A heart-warming story with well crafted songs doffing their cap to My Fair Lady (Not On Your Nellie is a close bedfellow of With A Little Bit Of Luck), there is no wonder this didn’t exactly set the Great White Way on fire, but presented as a chamber piece, with exuberant cast and a tremendous four piece band, it would take a strong man not to be won over.
James Dinsmore and Katy Secombe as Farll and Challice are charm itself, his upper middle class stuffiness melting away in the face of her uncomplicated working class aspirations. She is the best friend everyone wishes they had and he adores her, none of us want their dreams to shatter.

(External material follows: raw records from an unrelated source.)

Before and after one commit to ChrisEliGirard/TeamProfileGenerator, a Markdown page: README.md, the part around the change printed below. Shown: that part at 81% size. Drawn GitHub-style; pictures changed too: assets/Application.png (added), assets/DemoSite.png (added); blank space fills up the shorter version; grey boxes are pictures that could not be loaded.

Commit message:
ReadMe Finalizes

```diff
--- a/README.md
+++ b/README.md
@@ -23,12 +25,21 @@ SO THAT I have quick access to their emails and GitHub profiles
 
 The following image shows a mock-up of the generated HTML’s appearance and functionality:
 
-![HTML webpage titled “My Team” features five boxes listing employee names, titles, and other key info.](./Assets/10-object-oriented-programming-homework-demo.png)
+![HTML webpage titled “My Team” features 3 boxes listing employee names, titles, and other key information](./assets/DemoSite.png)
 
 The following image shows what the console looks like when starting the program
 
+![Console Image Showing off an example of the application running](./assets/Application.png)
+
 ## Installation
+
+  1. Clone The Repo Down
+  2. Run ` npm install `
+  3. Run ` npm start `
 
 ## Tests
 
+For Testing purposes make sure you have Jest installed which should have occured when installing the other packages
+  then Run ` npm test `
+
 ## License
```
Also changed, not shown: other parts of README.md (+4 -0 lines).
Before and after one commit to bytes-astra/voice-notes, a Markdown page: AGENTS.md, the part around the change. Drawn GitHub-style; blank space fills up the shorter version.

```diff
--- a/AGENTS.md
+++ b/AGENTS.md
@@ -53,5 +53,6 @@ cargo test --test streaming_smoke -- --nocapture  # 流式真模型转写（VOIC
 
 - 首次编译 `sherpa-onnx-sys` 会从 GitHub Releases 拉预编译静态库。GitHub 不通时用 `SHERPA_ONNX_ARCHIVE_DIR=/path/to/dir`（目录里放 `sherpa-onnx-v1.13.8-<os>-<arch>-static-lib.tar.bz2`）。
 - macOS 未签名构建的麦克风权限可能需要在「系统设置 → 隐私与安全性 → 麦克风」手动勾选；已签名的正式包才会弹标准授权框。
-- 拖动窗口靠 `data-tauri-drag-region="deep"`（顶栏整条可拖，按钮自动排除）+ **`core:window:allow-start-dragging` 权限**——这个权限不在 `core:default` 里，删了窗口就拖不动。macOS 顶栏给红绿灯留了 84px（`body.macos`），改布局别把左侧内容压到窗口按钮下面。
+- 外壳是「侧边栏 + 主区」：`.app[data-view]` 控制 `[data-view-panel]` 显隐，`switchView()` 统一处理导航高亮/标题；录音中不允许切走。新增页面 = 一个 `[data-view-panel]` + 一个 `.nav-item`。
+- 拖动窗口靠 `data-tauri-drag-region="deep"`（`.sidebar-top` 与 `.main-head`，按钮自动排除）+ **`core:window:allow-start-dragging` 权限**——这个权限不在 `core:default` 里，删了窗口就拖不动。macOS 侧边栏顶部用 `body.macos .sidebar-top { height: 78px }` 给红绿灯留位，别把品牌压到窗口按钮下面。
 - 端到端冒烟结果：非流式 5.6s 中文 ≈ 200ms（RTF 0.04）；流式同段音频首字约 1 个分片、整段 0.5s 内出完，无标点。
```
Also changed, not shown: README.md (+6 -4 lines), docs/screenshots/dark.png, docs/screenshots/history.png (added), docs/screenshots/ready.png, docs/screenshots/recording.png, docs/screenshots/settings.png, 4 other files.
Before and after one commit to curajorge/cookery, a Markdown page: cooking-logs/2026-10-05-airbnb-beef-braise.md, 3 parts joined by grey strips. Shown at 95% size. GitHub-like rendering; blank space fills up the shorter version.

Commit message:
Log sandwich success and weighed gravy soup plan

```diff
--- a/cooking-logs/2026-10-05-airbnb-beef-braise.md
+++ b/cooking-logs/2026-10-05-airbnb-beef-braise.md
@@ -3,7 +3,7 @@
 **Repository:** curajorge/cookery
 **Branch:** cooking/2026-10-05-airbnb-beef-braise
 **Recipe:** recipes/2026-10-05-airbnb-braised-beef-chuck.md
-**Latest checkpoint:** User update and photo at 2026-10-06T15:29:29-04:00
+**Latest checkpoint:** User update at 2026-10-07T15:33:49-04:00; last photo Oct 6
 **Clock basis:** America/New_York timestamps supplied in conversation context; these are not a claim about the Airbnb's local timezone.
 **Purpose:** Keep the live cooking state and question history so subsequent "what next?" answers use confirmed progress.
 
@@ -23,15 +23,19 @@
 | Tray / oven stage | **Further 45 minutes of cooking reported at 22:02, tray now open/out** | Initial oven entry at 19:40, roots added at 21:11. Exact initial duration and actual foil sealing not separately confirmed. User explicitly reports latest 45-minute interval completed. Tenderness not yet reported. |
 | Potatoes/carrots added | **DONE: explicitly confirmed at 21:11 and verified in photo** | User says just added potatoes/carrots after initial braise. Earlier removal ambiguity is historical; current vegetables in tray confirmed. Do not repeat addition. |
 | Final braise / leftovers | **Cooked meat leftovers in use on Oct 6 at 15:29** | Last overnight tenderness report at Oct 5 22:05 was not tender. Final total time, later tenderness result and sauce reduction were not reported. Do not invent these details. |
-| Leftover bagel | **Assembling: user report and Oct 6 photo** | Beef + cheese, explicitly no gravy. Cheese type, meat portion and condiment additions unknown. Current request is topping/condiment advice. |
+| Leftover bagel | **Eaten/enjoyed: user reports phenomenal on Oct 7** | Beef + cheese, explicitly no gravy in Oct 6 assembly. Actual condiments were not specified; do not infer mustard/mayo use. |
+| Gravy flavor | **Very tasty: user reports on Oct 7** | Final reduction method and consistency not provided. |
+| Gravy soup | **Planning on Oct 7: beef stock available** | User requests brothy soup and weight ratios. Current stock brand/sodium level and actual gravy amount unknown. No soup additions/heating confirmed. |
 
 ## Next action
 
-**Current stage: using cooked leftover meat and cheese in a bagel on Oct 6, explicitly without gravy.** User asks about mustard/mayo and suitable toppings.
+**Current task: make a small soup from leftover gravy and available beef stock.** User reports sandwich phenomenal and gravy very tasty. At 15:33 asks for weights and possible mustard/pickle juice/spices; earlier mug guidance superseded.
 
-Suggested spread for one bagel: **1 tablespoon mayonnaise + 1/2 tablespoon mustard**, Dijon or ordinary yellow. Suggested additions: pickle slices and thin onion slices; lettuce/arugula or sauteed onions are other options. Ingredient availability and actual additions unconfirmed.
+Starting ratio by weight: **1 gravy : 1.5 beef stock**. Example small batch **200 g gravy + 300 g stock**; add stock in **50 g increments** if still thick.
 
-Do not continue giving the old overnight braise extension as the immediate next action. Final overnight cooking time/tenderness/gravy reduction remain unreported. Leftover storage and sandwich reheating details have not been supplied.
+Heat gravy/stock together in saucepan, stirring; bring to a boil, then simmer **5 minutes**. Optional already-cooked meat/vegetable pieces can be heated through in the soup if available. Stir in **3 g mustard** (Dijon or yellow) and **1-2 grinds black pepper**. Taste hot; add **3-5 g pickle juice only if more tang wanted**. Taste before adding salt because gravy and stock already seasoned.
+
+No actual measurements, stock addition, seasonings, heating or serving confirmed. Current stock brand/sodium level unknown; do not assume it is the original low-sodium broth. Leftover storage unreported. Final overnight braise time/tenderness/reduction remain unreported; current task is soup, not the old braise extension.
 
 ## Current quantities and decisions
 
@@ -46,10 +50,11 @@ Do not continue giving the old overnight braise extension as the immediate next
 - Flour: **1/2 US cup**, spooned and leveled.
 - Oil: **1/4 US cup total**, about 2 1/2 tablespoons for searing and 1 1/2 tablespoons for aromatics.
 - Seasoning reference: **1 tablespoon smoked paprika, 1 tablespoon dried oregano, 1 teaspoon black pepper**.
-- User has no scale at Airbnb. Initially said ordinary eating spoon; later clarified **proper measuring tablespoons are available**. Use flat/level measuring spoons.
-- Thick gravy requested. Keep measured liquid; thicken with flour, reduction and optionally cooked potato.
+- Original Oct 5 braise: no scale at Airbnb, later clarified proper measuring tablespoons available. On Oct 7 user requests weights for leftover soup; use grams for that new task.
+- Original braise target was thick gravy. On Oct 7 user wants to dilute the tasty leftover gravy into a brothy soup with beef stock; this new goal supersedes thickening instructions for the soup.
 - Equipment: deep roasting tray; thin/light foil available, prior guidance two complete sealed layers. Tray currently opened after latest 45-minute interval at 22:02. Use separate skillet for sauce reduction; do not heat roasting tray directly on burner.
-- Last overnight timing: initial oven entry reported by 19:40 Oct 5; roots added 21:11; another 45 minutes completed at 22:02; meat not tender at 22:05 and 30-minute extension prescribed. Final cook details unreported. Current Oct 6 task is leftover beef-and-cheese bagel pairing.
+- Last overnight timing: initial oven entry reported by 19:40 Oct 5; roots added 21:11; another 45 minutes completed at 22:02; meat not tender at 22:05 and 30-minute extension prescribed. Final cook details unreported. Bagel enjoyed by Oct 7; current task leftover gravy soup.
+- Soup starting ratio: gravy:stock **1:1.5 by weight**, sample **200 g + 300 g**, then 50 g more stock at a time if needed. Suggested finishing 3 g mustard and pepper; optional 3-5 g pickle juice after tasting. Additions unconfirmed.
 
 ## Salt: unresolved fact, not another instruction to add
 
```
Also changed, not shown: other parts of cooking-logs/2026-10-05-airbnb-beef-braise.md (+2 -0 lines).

Director Paul Foster and choreographer Matt Flint make the most of the exceptional supporting cast, filling the Union’s tiny space with joyous ensemble knees-ups and raucous singalongs. The seratonin flows uninhibited and unaided through my veins and a smile is never far from my lips.
I have to mention poor old Rebecca Caine as Lady Vale. In something of a coup, the original Cosette has been persuaded to leave her beloved Shepherd’s Bush for the dim lights of Southwark only to be felled by the dreaded lurgy (I myself am bashing away with a sweaty sock around my neck dreaming of the relief a fisherman’s friend can bring). Unable to sing, she battles on regardless, her two solos sung off-stage by Olivia Maffett. What a trouper.
This won’t be everyone’s cup of Rosy Lee and may be a little twee for those who find themselves battle hardened by 21st century struggles, but if you just let go and allow yourself to be swept away by the gentle charms of simpler times, you might just have as much fun as I did.
Booking until 20 April 2013, the perfect antidote to Wednesday night - Darling of The Day